▸ Work required: Where the line containing "cannot: the light" appears, start copying; continue through the last line below and copy nothing else.

============================================================

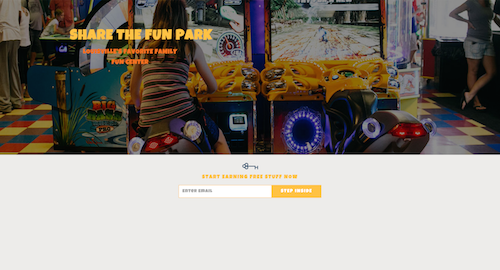
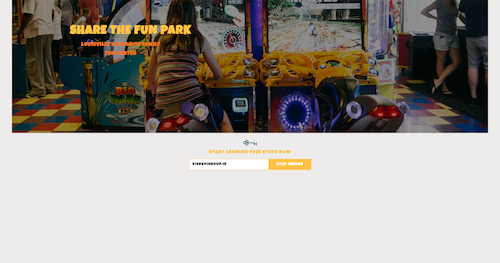
share the fun park added

diff --git a/portfolio/sharethefunpark.html b/portfolio/sharethefunpark.html
@@ -1,0 +1,66 @@
+---
+layout: default
+title: Inkoop | Ruby on Rails Developer Consultancy Requirement Bangalore
+description: Request a quote on your Ruby on Rails Project
+---
+
+<!-- HERO -->
+<section id="hero" class="module-hero bg-black-alfa-40 color-white parallax" data-background="/images/portfolio/sharethefunpark/1.png">
+
+  <!-- HERO TEXT -->
+  <div class="hero-caption">
+    <div class="hero-text">
+
+      <div class="container">
+
+        <div class="row">
+          <div class="col-sm-12 text-center">
+            <h1 class="text-uppercase text-xl montserrat m-0">Share the fun park</h1>
+          </div>
+        </div>
+
+      </div>
+
+    </div>
+  </div>
+  <!-- END HERO TEXT -->
+
+</section>
+<!-- END HERO -->
+
+<!-- PORTFOLIO -->
+<section class="module">
+  <div class="container">
+
+    <div class="row">
+      <div class="col-sm-12">
+        <p>
+          <div class="image-slider" data-carousel-options='{"transitionStyle": "fadeUp"}'>
+            <img src="/images/portfolio/sharethefunpark/1.png" alt="">
+            <img src="/images/portfolio/sharethefunpark/2.png" alt="">
+          </div>
+        </p>
+      </div>
+    </div><!-- .row -->
+
+    <div class="row m-t-50">
+
+      <div class="col-sm-4">
+        <ul class="portfolio-info">
+          <li><h5>Client:</h5><span>Athletrak</span></li>
+          <li><h5>Development hours:</h5><span>800</span></li>
+          <li><h5>Technologies:</h5>Rails on Rails, Javascript, HTML, CSS, Prelaunch</li>
+        </ul>
+      </div>
+
+      <!-- CONTENT -->
+      <div class="col-sm-8">
+        <p>Sharethefunpark is campaign where you can earn prizes by referring people to the website. We used a open source code available for the campaign in Rails 3 and upgraded it to Rails 4 and made design changes. We also added more features on top of it.</p>
+      </div>
+      <!-- END CONTENT -->
+
+    </div><!-- .row -->
+
+  </div>
+</section>
+<!-- END PORTFOLIO -->

diff --git a/index.html b/index.html
@@ -102,7 +102,7 @@ layout: default
       </div>
 
       <div class="col-sm-4">
-        <a class="feature" href="">
+        <a class="feature" href="/portfolio/sharethefunpark">
           <div class="image" style="background-image: url('images/portfolio/sharethefunpark/thumb.png');"></div>
           <h4>Share the fun park</h4>
         </a>
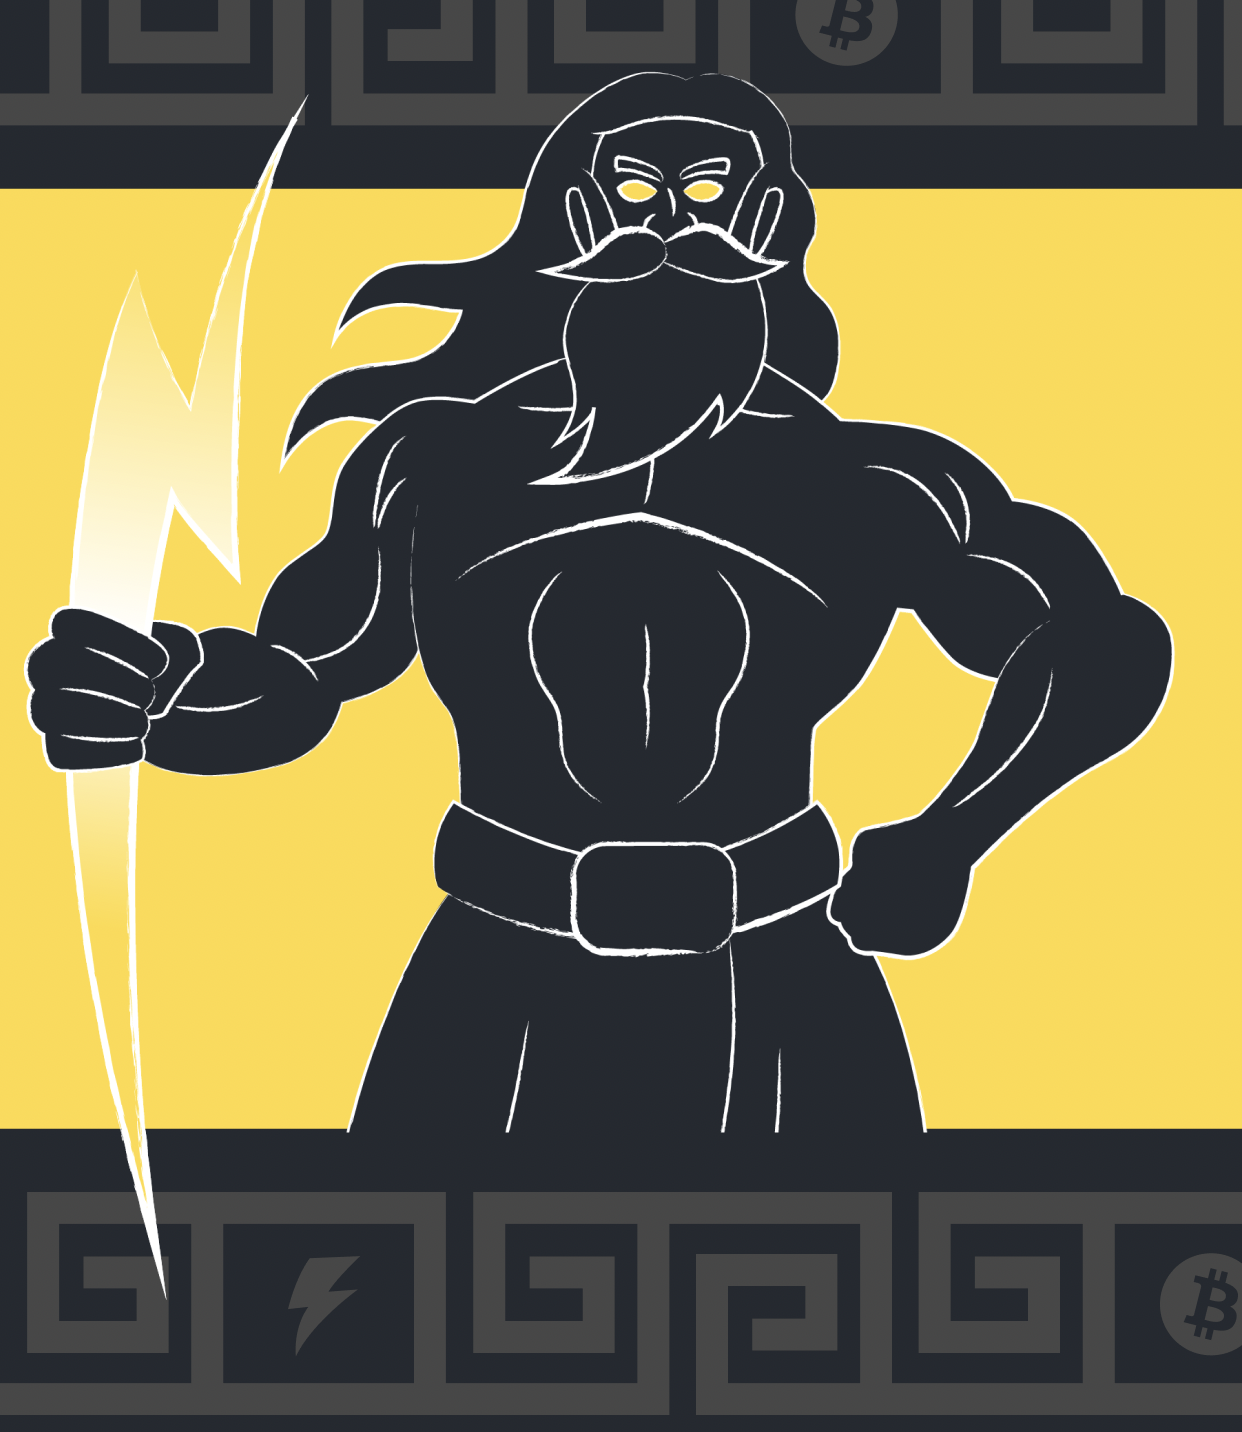
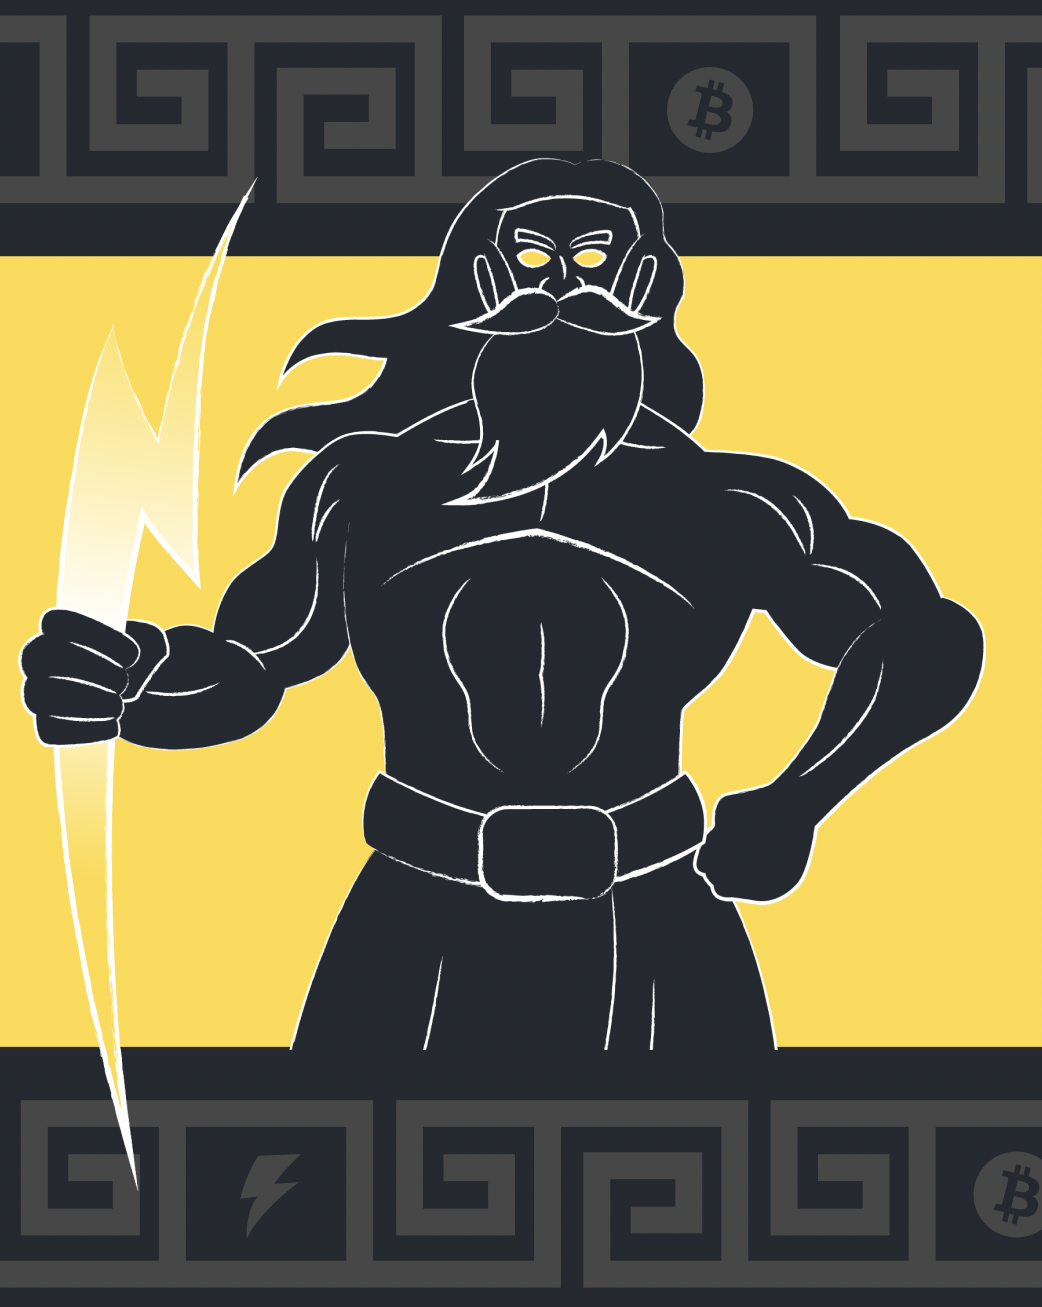
Intro Tweaks - iPhone 12 (#862)

diff --git a/views/Intro.tsx b/views/Intro.tsx
@@ -70,14 +70,15 @@ export default class Intro extends React.Component<IntroProps, IntroState> {
                     source={item.illustration}
                     style={{
                         width: this.screenWidth,
-                        height: this.screenHeight - 200
+                        height: '65%'
                     }}
                 />
                 <View
                     style={{
                         backgroundColor: themeColor('background'),
                         width: '100%',
-                        bottom: 45
+                        flexGrow: 1,
+                        justifyContent: 'flex-end'
                     }}
                 >
                     <Text
@@ -93,14 +94,11 @@ export default class Intro extends React.Component<IntroProps, IntroState> {
                     </Text>
                     <Text
                         style={{
-                            fontSize: 18,
+                            fontSize: 20,
                             color: themeColor('secondaryText'),
                             fontFamily: 'Lato-Regular',
                             alignSelf: 'center',
-                            paddingLeft: 10,
-                            paddingRight: 10,
-                            paddingTop: 6,
-                            paddingBottom: 8
+                            padding: 10
                         }}
                     >
                         {item.text}
@@ -151,6 +149,11 @@ export default class Intro extends React.Component<IntroProps, IntroState> {
                     inactiveDotScale={0.6}
                     carouselRef={this.carousel}
                     tappableDots={!!this.carousel}
+                    containerStyle={{
+                        backgroundColor: 'transparent',
+                        marginTop: -30,
+                        marginBottom: -25
+                    }}
                 />
             </SafeAreaView>
         );

diff --git a/stores/InvoicesStore.ts b/stores/InvoicesStore.ts
@@ -7,7 +7,6 @@ import querystring from 'querystring-es3';
 import hashjs from 'hash.js';
 import Invoice from './../models/Invoice';
 import SettingsStore from './SettingsStore';
-import Base64Utils from './../utils/Base64Utils';
 import RESTUtils from './../utils/RESTUtils';
 import { localeString } from './../utils/LocaleUtils';
 

diff --git a/views/UTXOs/CoinControl.tsx b/views/UTXOs/CoinControl.tsx
@@ -10,7 +10,6 @@ import { localeString } from './../../utils/LocaleUtils';
 import RESTUtils from './../../utils/RESTUtils';
 import { themeColor } from './../../utils/ThemeUtils';
 
-import SettingsStore from './../../stores/SettingsStore';
 import UTXOsStore from './../../stores/UTXOsStore';
 
 interface CoinControlProps {
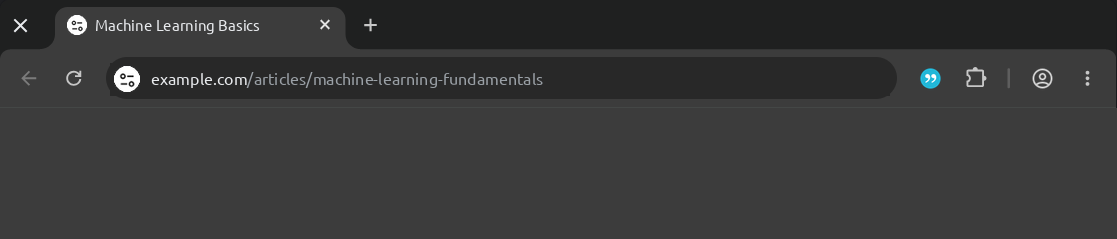
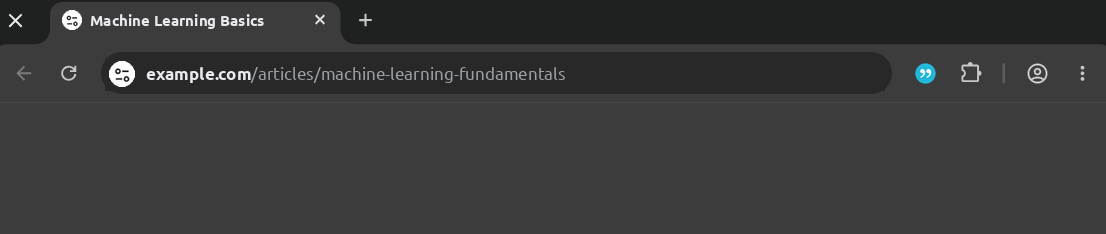
Crop inside the window frame, bolden the URL, redraw the arrows
The captures are framed by the window's own dark border, which also runs
down the right side beside the chrome and curves through the top corners.
The crops now start six pixels in on the top, left and right, which is
past the corner radius, so no hairline survives on any edge.

Tab title and the URL host are set in Ubuntu Bold and the address bar text
is a point larger, so the invented page reads as a real site at a glance.

The callout arrows started a visible gap away from their disc: the stem
began below the disc's centre line, so it emerged outside the circle
rather than from under it. The stem now starts at mid-height and reaches
far enough back to tuck beneath the disc, the head is roughly twice the
size, and the stem is thinner.

diff --git a/index.html b/index.html
@@ -40,27 +40,27 @@
                 <div class="shot">
                     <picture>
                         <source media="(prefers-color-scheme: dark)" srcset="img/step1-dark.png">
-                        <img src="img/step1-light.png" width="1117" height="399"
+                        <img src="img/step1-light.png" width="1106" height="394"
                             alt="Chrome window with the Extensions menu open, showing APA Reference Generator and its pin button">
                     </picture>
 
                     <!-- puzzle piece -->
-                    <span class="ann ann--left" style="left: 87.4%; top: 19.5%">
+                    <span class="ann ann--left" style="left: 87.8%; top: 18.5%">
                         <i class="ann__ring"></i>
                         <b class="ann__num">1</b>
-                        <svg class="ann__arrow" viewBox="0 0 64 44" aria-hidden="true">
-                            <path class="ann__line" d="M4 40 Q 30 44, 50 24" />
-                            <path class="ann__head" d="M60 14 L 55.4 28.8 L 45.8 20 Z" />
+                        <svg class="ann__arrow" viewBox="0 0 64 40" aria-hidden="true">
+                            <path class="ann__line" d="M2 22 Q 24 30, 42 19" />
+                            <path class="ann__head" d="M58 7 L 47.1 26.1 L 36.5 11.5 Z" />
                         </svg>
                     </span>
 
                     <!-- pin -->
-                    <span class="ann ann--right" style="left: 79.4%; top: 70.2%">
+                    <span class="ann ann--right" style="left: 79.7%; top: 69.8%">
                         <i class="ann__ring"></i>
                         <b class="ann__num">2</b>
-                        <svg class="ann__arrow ann__arrow--long" viewBox="0 0 64 44" aria-hidden="true">
-                            <path class="ann__line" d="M4 40 Q 30 44, 50 24" />
-                            <path class="ann__head" d="M60 14 L 55.4 28.8 L 45.8 20 Z" />
+                        <svg class="ann__arrow ann__arrow--long" viewBox="0 0 64 40" aria-hidden="true">
+                            <path class="ann__line" d="M2 22 Q 24 30, 42 19" />
+                            <path class="ann__head" d="M58 7 L 47.1 26.1 L 36.5 11.5 Z" />
                         </svg>
                     </span>
                 </div>
@@ -76,16 +76,16 @@
                 <div class="shot">
                     <picture>
                         <source media="(prefers-color-scheme: dark)" srcset="img/step2-dark.png">
-                        <img src="img/step2-light.png" width="1117" height="239"
+                        <img src="img/step2-light.png" width="1106" height="234"
                             alt="Chrome window with the APA Reference Generator icon pinned to the toolbar">
                     </picture>
 
-                    <span class="ann ann--left" style="left: 83.2%; top: 32.6%">
+                    <span class="ann ann--left" style="left: 83.5%; top: 31.2%">
                         <i class="ann__ring"></i>
                         <b class="ann__num">3</b>
-                        <svg class="ann__arrow" viewBox="0 0 64 44" aria-hidden="true">
-                            <path class="ann__line" d="M4 40 Q 30 44, 50 24" />
-                            <path class="ann__head" d="M60 14 L 55.4 28.8 L 45.8 20 Z" />
+                        <svg class="ann__arrow" viewBox="0 0 64 40" aria-hidden="true">
+                            <path class="ann__line" d="M2 22 Q 24 30, 42 19" />
+                            <path class="ann__head" d="M58 7 L 47.1 26.1 L 36.5 11.5 Z" />
                         </svg>
                     </span>
                 </div>

diff --git a/welcome.css b/welcome.css
@@ -228,16 +228,16 @@ b {
 .ann__arrow {
     position: absolute;
     z-index: 2;
-    width: 5.6cqw;
-    height: 3.9cqw;
+    width: 8cqw;
+    height: 5cqw;
     overflow: visible;
     pointer-events: none;
     color: var(--arrow);
 }
 
 .ann__arrow--long {
-    width: 7cqw;
-    height: 4.8cqw;
+    width: 9.5cqw;
+    height: 5.9cqw;
 }
 
 /* Disc on the left, arrow pointing right at the target. */
@@ -246,8 +246,8 @@ b {
 }
 
 .ann--left .ann__arrow {
-    right: 1.6cqw;
-    top: -1.24cqw;
+    right: 2.2cqw;
+    top: -0.875cqw;
 }
 
 /* Disc on the right, arrow pointing left at the target.
@@ -257,15 +257,15 @@ b {
 }
 
 .ann--right .ann__arrow {
-    left: 1.6cqw;
-    top: -1.53cqw;
+    left: 2.2cqw;
+    top: -1.03cqw;
     transform: scaleX(-1);
 }
 
 .ann__line {
     fill: none;
     stroke: currentColor;
-    stroke-width: 5;
+    stroke-width: 2.6;
     stroke-linecap: round;
 }
 

diff --git a/tools/crop.py b/tools/crop.py
@@ -4,11 +4,13 @@ SRC = '..'
 OUT = '../img'
 FAVICON = 'site-favicon.png'
 FONT = '/usr/share/fonts/truetype/ubuntu/Ubuntu-R.ttf'
+FONT_BOLD = '/usr/share/fonts/truetype/ubuntu/Ubuntu-B.ttf'
 
-# The captures carry a 1px dark window border along the top and left edges;
-# start one pixel in so it does not show up as a black line on the page.
-POPUP_BOX = (1, 1, 1118, 400)   # down to below the extensions dropdown
-BAR_BOX = (1, 1, 1118, 240)     # just the browser frame; no empty page below
+# The captures are framed by the window's own dark border - along the top and
+# left edges, and down the right edge beside the chrome. Crop inside it so it
+# does not read as a black line drawn around the screenshot.
+POPUP_BOX = (6, 6, 1112, 400)   # down to below the extensions dropdown
+BAR_BOX = (6, 6, 1112, 240)     # just the browser frame; no empty page below
 
 # --- step 1: paint out page content showing through / around the dropdown ----
 CARD_FILL = (860, 160)
@@ -87,8 +89,9 @@ def dress_browser(im, theme):
         icon, side = fit_favicon(box)
         im.paste(icon, centred(box, side), icon)
 
-    tab_font = ImageFont.truetype(FONT, 15)
-    url_font = ImageFont.truetype(FONT, 16)
+    tab_font = ImageFont.truetype(FONT_BOLD, 15)
+    host_font = ImageFont.truetype(FONT_BOLD, 17)
+    path_font = ImageFont.truetype(FONT, 17)
 
     # Tab title, truncated the way Chrome would if it overflows.
     title, limit = TITLE, TAB_TITLE[2] - TAB_TITLE[0] - 6
@@ -100,9 +103,9 @@ def dress_browser(im, theme):
 
     # URL with the host emphasised, as Chrome renders it.
     x = OMNI_TEXT[0] + 3
-    draw.text((x, 80), URL_HOST, font=url_font, fill=INK[theme], anchor='lm')
-    x += draw.textlength(URL_HOST, font=url_font)
-    draw.text((x, 80), URL_PATH, font=url_font, fill=MUTED[theme], anchor='lm')
+    draw.text((x, 80), URL_HOST, font=host_font, fill=INK[theme], anchor='lm')
+    x += draw.textlength(URL_HOST, font=host_font)
+    draw.text((x, 80), URL_PATH, font=path_font, fill=MUTED[theme], anchor='lm')
 
     return im
 
@@ -116,8 +119,15 @@ def build(name, src, box, masks=(), dress=None):
     if dress:
         im = dress_browser(im, dress)
 
-    im.crop(box).save(f'{OUT}/{name}.png')
-    print(f'{name}.png  {box[2]-box[0]}x{box[3]-box[1]}')
+    out = im.crop(box)
+    w, h = out.size
+
+    # The window border is a hairline much darker than whatever sits just
+    # inside it. Comparing against a neighbour a few pixels in catches it in
+    # either theme, where a plain brightness threshold cannot: the light
+    # border and legitimate dark-theme chrome are nearly the same brightness.
+    out.save(f'{OUT}/{name}.png')
+    print(f'{name}.png  {w}x{h}')
 
 
 build('step1-light', 'light_popup_small.png', POPUP_BOX, POPUP_MASK)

============================================================

▸ Answer section:
+    # either theme, where a plain brightness threshold cannot: the light
+    # border and legitimate dark-theme chrome are nearly the same brightness.
+    out.save(f'{OUT}/{name}.png')
+    print(f'{name}.png  {w}x{h}')
 
 
 build('step1-light', 'light_popup_small.png', POPUP_BOX, POPUP_MASK)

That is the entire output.